- Attachment and separation – from the moment of our birth we begin the process of separation from our mother learning and adjusting to the world around us. We enter a world that will influence us on a personal, social and cultural level that will take us a lifetime to understand. As a newborn we are completely dependent on those around us to keep us safe and secure. This is a demanding period for parents who have to sacrifice time and energy to looking after our needs. It can be a difficult period of adjustment for parents as their role as parents will be unfamiliar.
- Language acquisition – language is not something we learn in a “book learning way” but we acquire it through interaction with our families and those around us. Children in families where more than one language is spoken have increased number of neurons in the brain.
How do you prepare for becoming parents?
If we are not to pass on to our children unwanted patterns or similar patterns of relating to our own children that we experienced; particularly if we have been exposed to trauma during our childhood, then we need to firstly look inwards at our experience of family life.
- Make a connection to your experience as a child. What was the atmosphere like at home was it a calm happy place or full of energy and busy. What was your role in the family? What was the general atmosphere like at home? Did you feel recognized? Where do you come in the family are you the eldest child, the middle child or the youngest.
- Connect to your family history: Was it a safe and stable environment or were there lots of moves during your first 5 years.
- What do you know of your parent’s childhood?
- Were there any problems of addictions in the family?
- Were there any major events, loss of family members, new siblings in the family, catastrophic events, which put the family at risk?
- How did people respond to feelings? Was anger suppressed or expressed and understood?
If at the end of reading this you realize there were family matters that need to be explored, thought about and processed, before the new baby arrives. Find a counsellor, psychotherapist or psychoanalyst who can help you and your partner understand how you might mitigate the impact of your dysfunctional family experience. This might break a cycle of suffering, for you and allow you to improve your mental health whilst become a good parent to your children.

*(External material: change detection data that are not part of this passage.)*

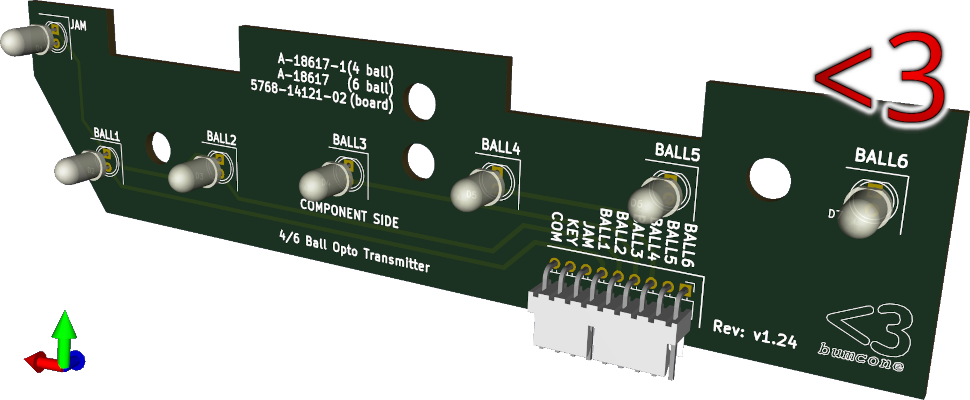
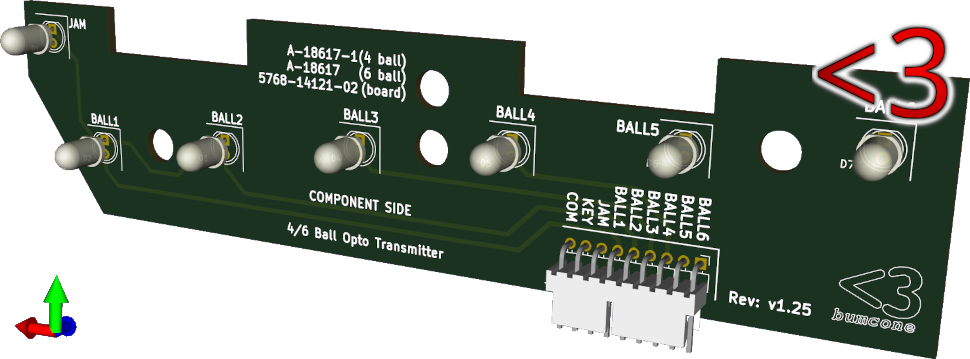
Align LEDs with the center of the trough holes

diff --git a/README.md b/README.md
@@ -59,12 +59,19 @@ The following games used the `A-18617` ( `5768-14121-02` PCB ) board:
 ## LED Alignment
 
 When mounted to a trough ( such as `A-16809-2` ), this board has its LEDs
-aligned close to the bottom of the pill shaped openings. This seems to be a
-similar position to those on the `A-18617` ( `5768-14121-02` PCB ) boards.
+aligned in the center of the pill shaped openings. This seems to be more like
+the alignment of the `A-17982-AI` / `A-17982` / `A-16987` board
+( `5768-13660-01` PCB ) found in other Williams machines. This seems like a
+better spot to put them and for my purpose (homebrew), it does not matter as I
+will align the other board accordingly. If however, you were to use these boards
+with an existing `A-18618` / `A-18618-1` you'd probably want the LEDs to align
+at the bottom, in which case you'd use the
+[bottom aligned](https://github.com/bumcone/pinball_trough_transmitter.A-18617/tree/bottom)
+version of this board.
 
 ## Board design
 
-![Bumcone A-18617 Rev1.24](board.png)
+![Bumcone A-18617 Rev1.25](board.png)
 
 ----
 [//]: # ( vim: set ts=4 sw=4 et cindent tw=80 ai si syn=markdown ft=markdown: )
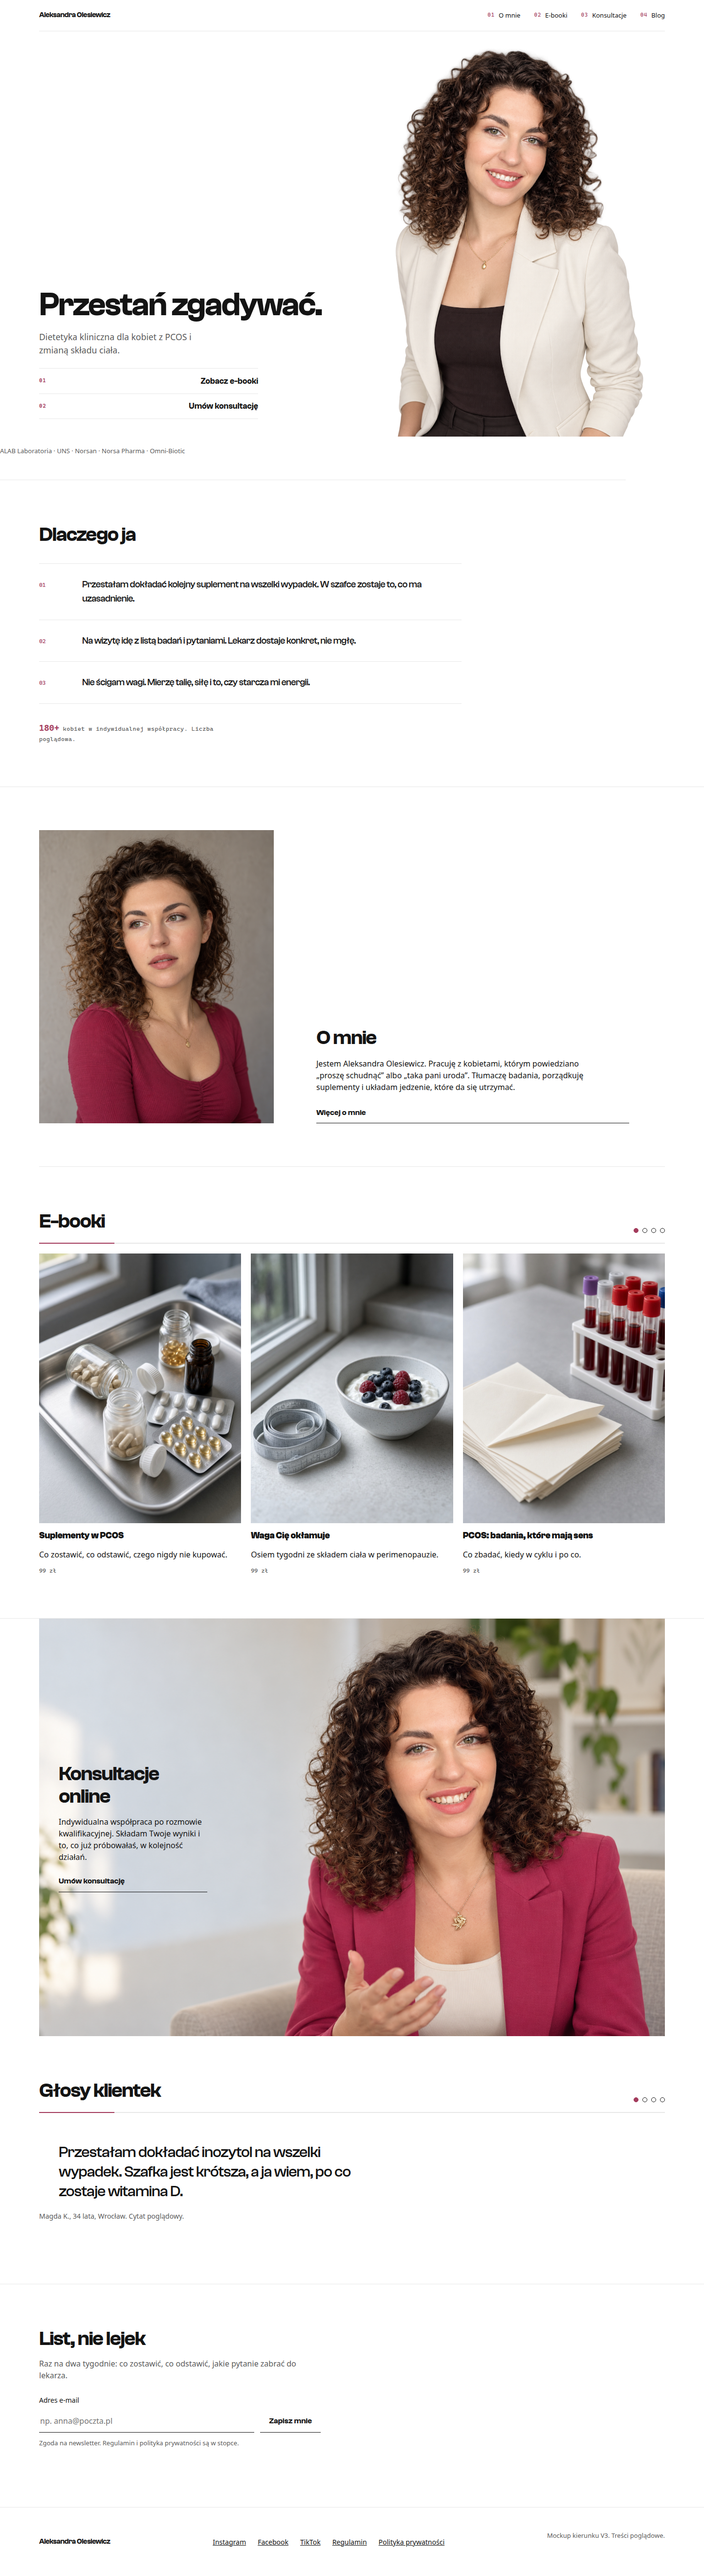
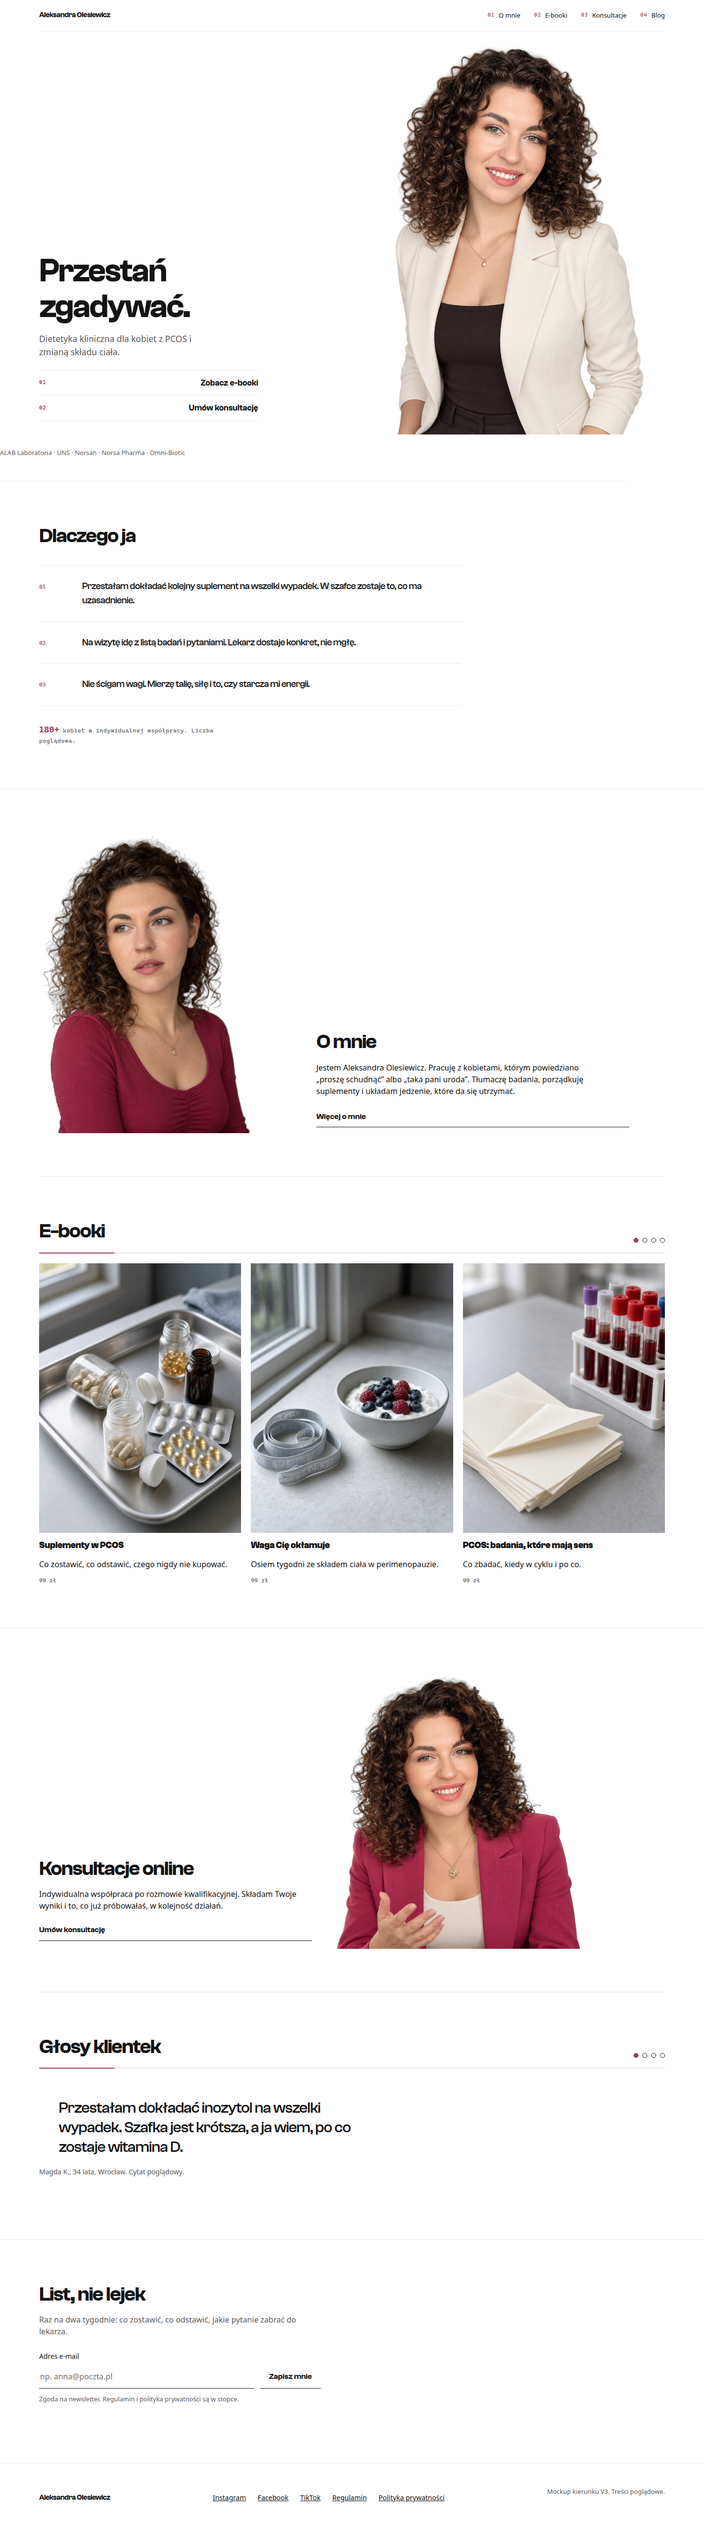
Refresh V3 previews with isolated cutout portraits
Scale the hero silhouette to the viewport so the full asset
sits on white. Recapture desktop and mobile full-page PNGs.

diff --git a/mocks/homepage/v3-protocol-index.html b/mocks/homepage/v3-protocol-index.html
@@ -70,8 +70,14 @@
     .hero-copy p { color: var(--mute); font-size: 1.1rem; max-width: 36ch; }
     .cutout { margin: 0; background: transparent; min-width: 0; overflow: visible; }
     .cutout img {
-      width: 100%; height: auto; max-width: 100%;
+      width: auto; height: auto; max-width: 100%;
       object-fit: contain; object-position: center bottom;
+    }
+    .hero .cutout {
+      display: flex; justify-content: flex-end; align-items: flex-end;
+    }
+    .hero .cutout img {
+      max-height: calc(100svh - 96px);
     }
     .cta-index { list-style: none; margin: 8px 0 0; padding: 0; display: grid; gap: 0; max-width: 28rem; }
     .cta-index a {
@@ -173,7 +179,11 @@
       form.news { grid-template-columns: 1fr; }
       .hero, .about-block, .consult-stage { grid-template-columns: 1fr; min-height: 0; }
       .hero .cutout, .about-block .cutout, .consult-stage .cutout { order: -1; }
-      .cutout img, .about-block .cutout img, .consult-stage .cutout img { width: 100%; max-width: 100%; }
+      .hero .cutout { justify-content: center; }
+      .cutout img, .about-block .cutout img, .consult-stage .cutout img {
+        width: auto; max-width: 100%;
+      }
+      .hero .cutout img { max-height: min(70svh, calc(100svh - 96px)); }
       .burger { display: inline-flex; align-items: center; justify-content: center; }
       .nav {
         display: none; position: fixed; inset: 0; background: #fff;
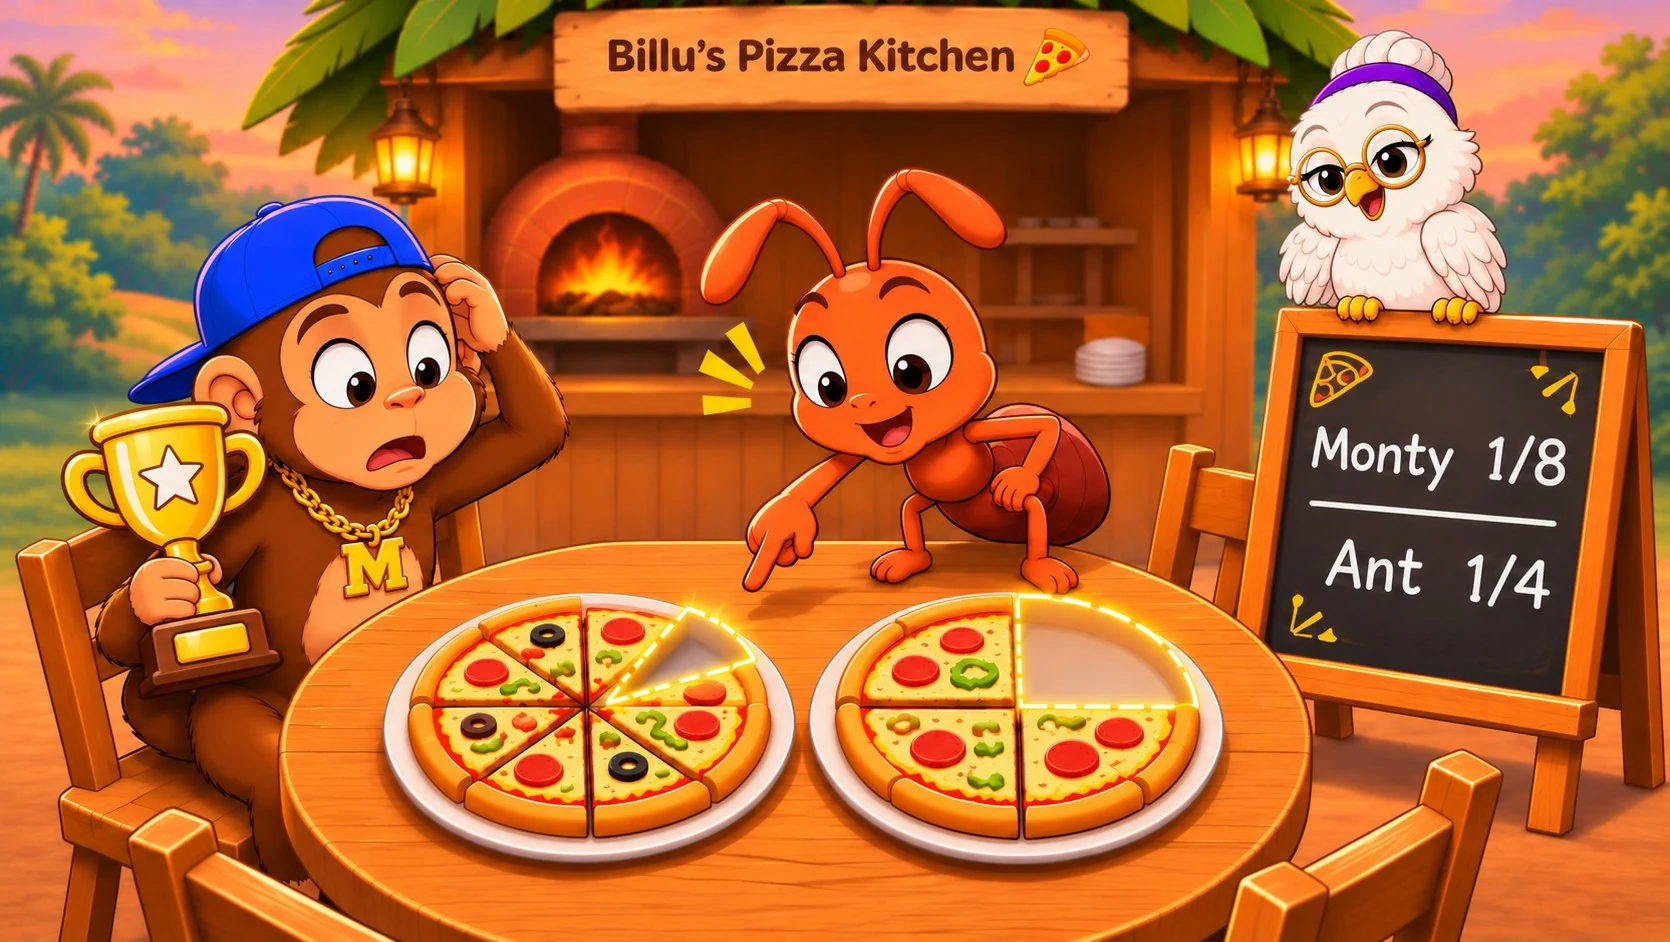
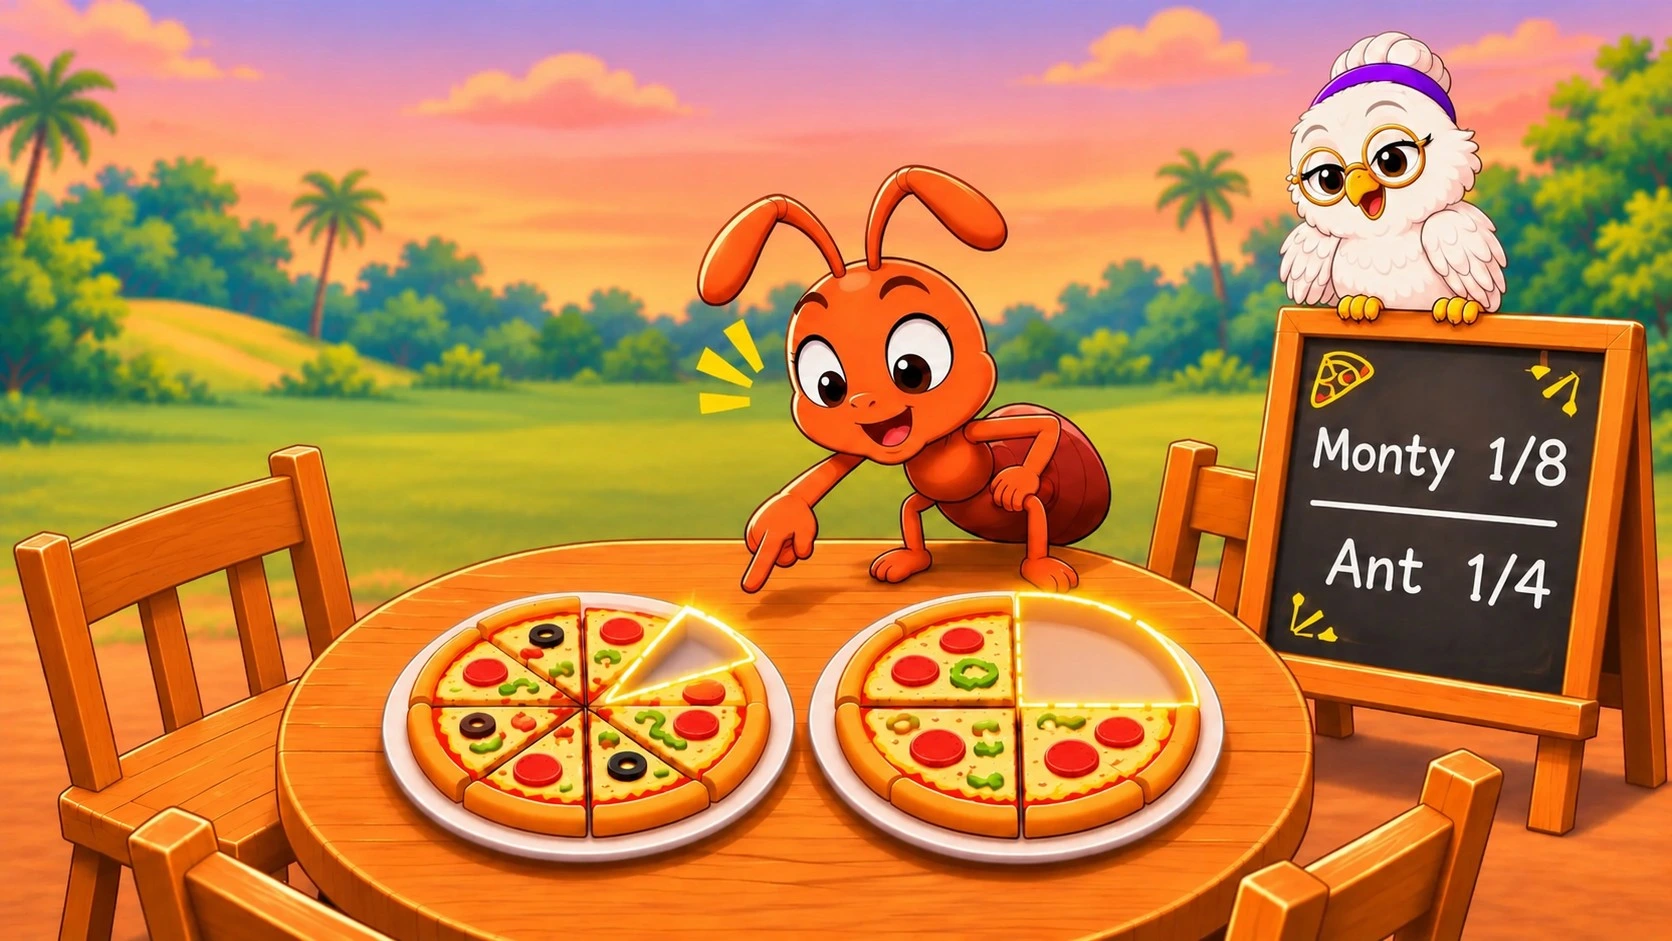
Level 2 story scene 4: the supplied picture (the ant pointing at the plates, Noori on the scoreboard) replaces the old one; the ant's and Noori's bubbles placed for it

diff --git a/src/level2.html b/src/level2.html
@@ -2834,8 +2834,8 @@ async function storyContext2(){
   await say("billu",[47,15,22,40],"8 is bigger than 4, so Monty wins!"); keep.forEach(a=>a.remove());
   // 4. the ant points at the plates (the empty space on hers is bigger); Noori beside the scoreboard
   sc=await next(sc,"assets/story/l2_scene4.webp");
-  await say("ant",[45,18,17,36],"Wait! Look at our plates!");
-  await say("noori",[77,6,13,28],"Let’s find out who really ate more!");
+  await say("ant",[42,17,24,34],"Wait! Look at our plates!");
+  await say("noori",[77,2,14,30],"Let’s find out who really ate more!");
 }
 /* ---------- wiring ---------- */
 $("guide").addEventListener("click",()=>speak(S.sayPlain));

Dorothea Beech is a Group Analyst with many years experience working in the UK and overseas. She worked as A Group Analyst in South Africa as a Lecturer at Cape Town UCT and at Kwa Zulu Natal University in Durban, lecturing on a Masters Program in Group Work. Her MA in Applied research was on Eating disorders. Her interests are in cultural diversity and trans-generational influences on the individual. Thea is available at our Brighton and Hove Practice.
Further reading by Thea Beech –